(Records from a dataset)
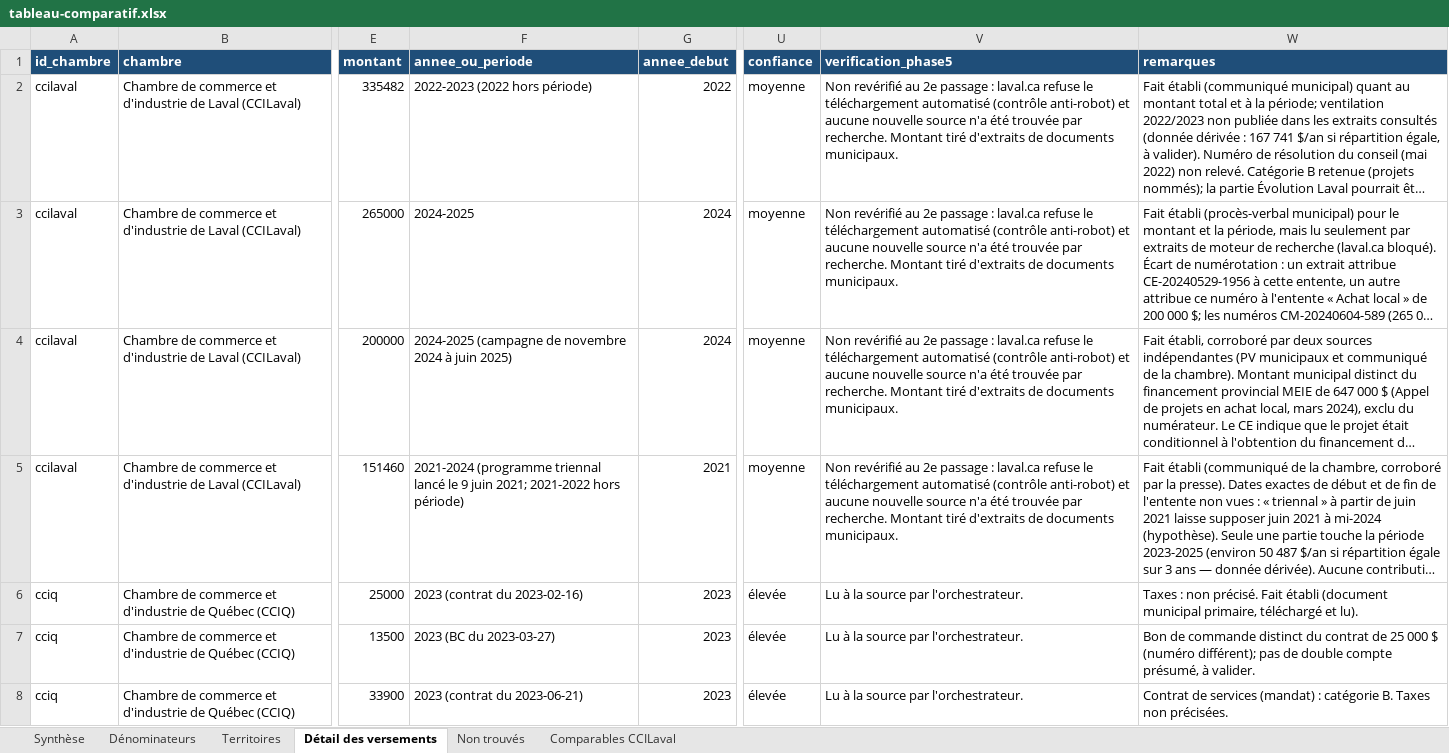
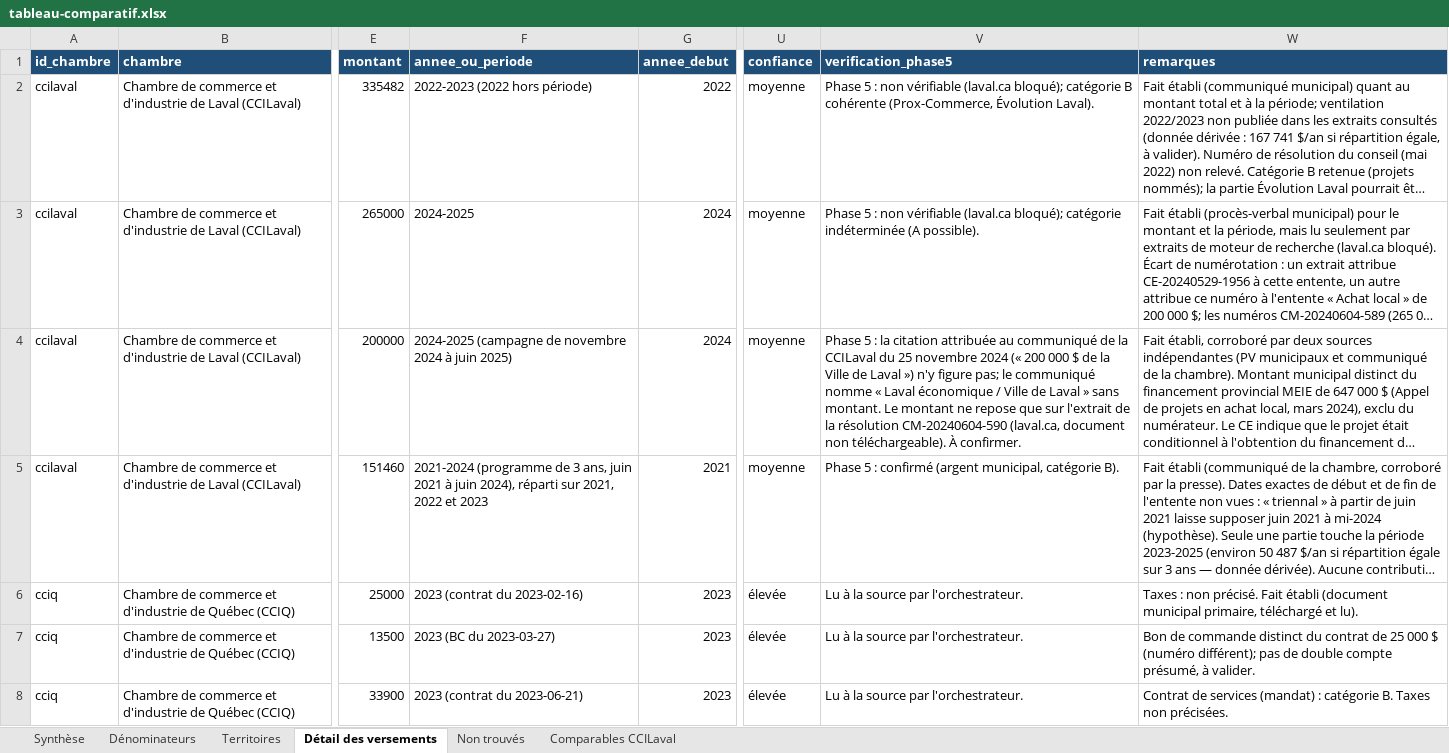
Before and after one commit to jstrudel-calendar/Calendrier, an Excel workbook: financement-municipal-chambres/tableau-comparatif.xlsx, sheet Détail des versements, drawn as a sheet; only a part is shown, gaps mark what is left out; long unchanged cells end in …; values as stored, in another font and other column widths than the file's, no borders; the diff names each change by its address in the sheet, - before the commit and + after, or states it on an @@ line.

```diff
--- a/financement-municipal-chambres/tableau-comparatif.xlsx (sheet Détail des versements)
+++ b/financement-municipal-chambres/tableau-comparatif.xlsx (sheet Détail des versements)
-V2 (verification_phase5): Non revérifié au 2e passage : laval.ca refuse le téléchargement automatisé (contrôle anti-robot) et aucune nouvelle source n'a été trouvée par recherche. Montant tiré d'extraits de documents municipaux.
+V2 (verification_phase5): Phase 5 : non vérifiable (laval.ca bloqué); catégorie B cohérente (Prox-Commerce, Évolution Laval).
-V3 (verification_phase5): Non revérifié au 2e passage : laval.ca refuse le téléchargement automatisé (contrôle anti-robot) et aucune nouvelle source n'a été trouvée par recherche. Montant tiré d'extraits de documents municipaux.
+V3 (verification_phase5): Phase 5 : non vérifiable (laval.ca bloqué); catégorie indéterminée (A possible).
-V4 (verification_phase5): Non revérifié au 2e passage : laval.ca refuse le téléchargement automatisé (contrôle anti-robot) et aucune nouvelle source n'a été trouvée par recherche. Montant tiré d'extraits de documents municipaux.
+V4 (verification_phase5): Phase 5 : la citation attribuée au communiqué de la CCILaval du 25 novembre 2024 (« 200 000 $ de la Ville de Laval ») n'y figure pas; le communiqué nomme « Laval économique / Ville de Laval » sans montant. Le montant ne repose que sur l'extrait de la résolution CM-20240604-590 (laval.ca, document non téléchargeable). À confirmer.
-F5 (annee_ou_periode): 2021-2024 (programme triennal lancé le 9 juin 2021; 2021-2022 hors période)
+F5 (annee_ou_periode): 2021-2024 (programme de 3 ans, juin 2021 à juin 2024), réparti sur 2021, 2022 et 2023
-V5 (verification_phase5): Non revérifié au 2e passage : laval.ca refuse le téléchargement automatisé (contrôle anti-robot) et aucune nouvelle source n'a été trouvée par recherche. Montant tiré d'extraits de documents municipaux.
+V5 (verification_phase5): Phase 5 : confirmé (argent municipal, catégorie B).
```
Also changed, not shown: 6 other files.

HOW TO COMPLETE THIS TASK:
From the first line to the last, return the records exactly and leave the pictures behind.

RESPONSE BOX:
Before and after one commit to jstrudel-calendar/Calendrier, an Excel workbook: financement-municipal-chambres/tableau-comparatif.xlsx, sheet Détail des versements, drawn as a sheet; only a part is shown, gaps mark what is left out; long unchanged cells end in …; values as stored, in another font and other column widths than the file's, no borders; the diff names each change by its address in the sheet, - before the commit and + after, or states it on an @@ line.

```diff
--- a/financement-municipal-chambres/tableau-comparatif.xlsx (sheet Détail des versements)
+++ b/financement-municipal-chambres/tableau-comparatif.xlsx (sheet Détail des versements)
-V2 (verification_phase5): Non revérifié au 2e passage : laval.ca refuse le téléchargement automatisé (contrôle anti-robot) et aucune nouvelle source n'a été trouvée par recherche. Montant tiré d'extraits de documents municipaux.
+V2 (verification_phase5): Phase 5 : non vérifiable (laval.ca bloqué); catégorie B cohérente (Prox-Commerce, Évolution Laval).
-V3 (verification_phase5): Non revérifié au 2e passage : laval.ca refuse le téléchargement automatisé (contrôle anti-robot) et aucune nouvelle source n'a été trouvée par recherche. Montant tiré d'extraits de documents municipaux.
+V3 (verification_phase5): Phase 5 : non vérifiable (laval.ca bloqué); catégorie indéterminée (A possible).
-V4 (verification_phase5): Non revérifié au 2e passage : laval.ca refuse le téléchargement automatisé (contrôle anti-robot) et aucune nouvelle source n'a été trouvée par recherche. Montant tiré d'extraits de documents municipaux.
+V4 (verification_phase5): Phase 5 : la citation attribuée au communiqué de la CCILaval du 25 novembre 2024 (« 200 000 $ de la Ville de Laval ») n'y figure pas; le communiqué nomme « Laval économique / Ville de Laval » sans montant. Le montant ne repose que sur l'extrait de la résolution CM-20240604-590 (laval.ca, document non téléchargeable). À confirmer.
-F5 (annee_ou_periode): 2021-2024 (programme triennal lancé le 9 juin 2021; 2021-2022 hors période)
+F5 (annee_ou_periode): 2021-2024 (programme de 3 ans, juin 2021 à juin 2024), réparti sur 2021, 2022 et 2023
-V5 (verification_phase5): Non revérifié au 2e passage : laval.ca refuse le téléchargement automatisé (contrôle anti-robot) et aucune nouvelle source n'a été trouvée par recherche. Montant tiré d'extraits de documents municipaux.
+V5 (verification_phase5): Phase 5 : confirmé (argent municipal, catégorie B).
```
Also changed, not shown: 6 other files.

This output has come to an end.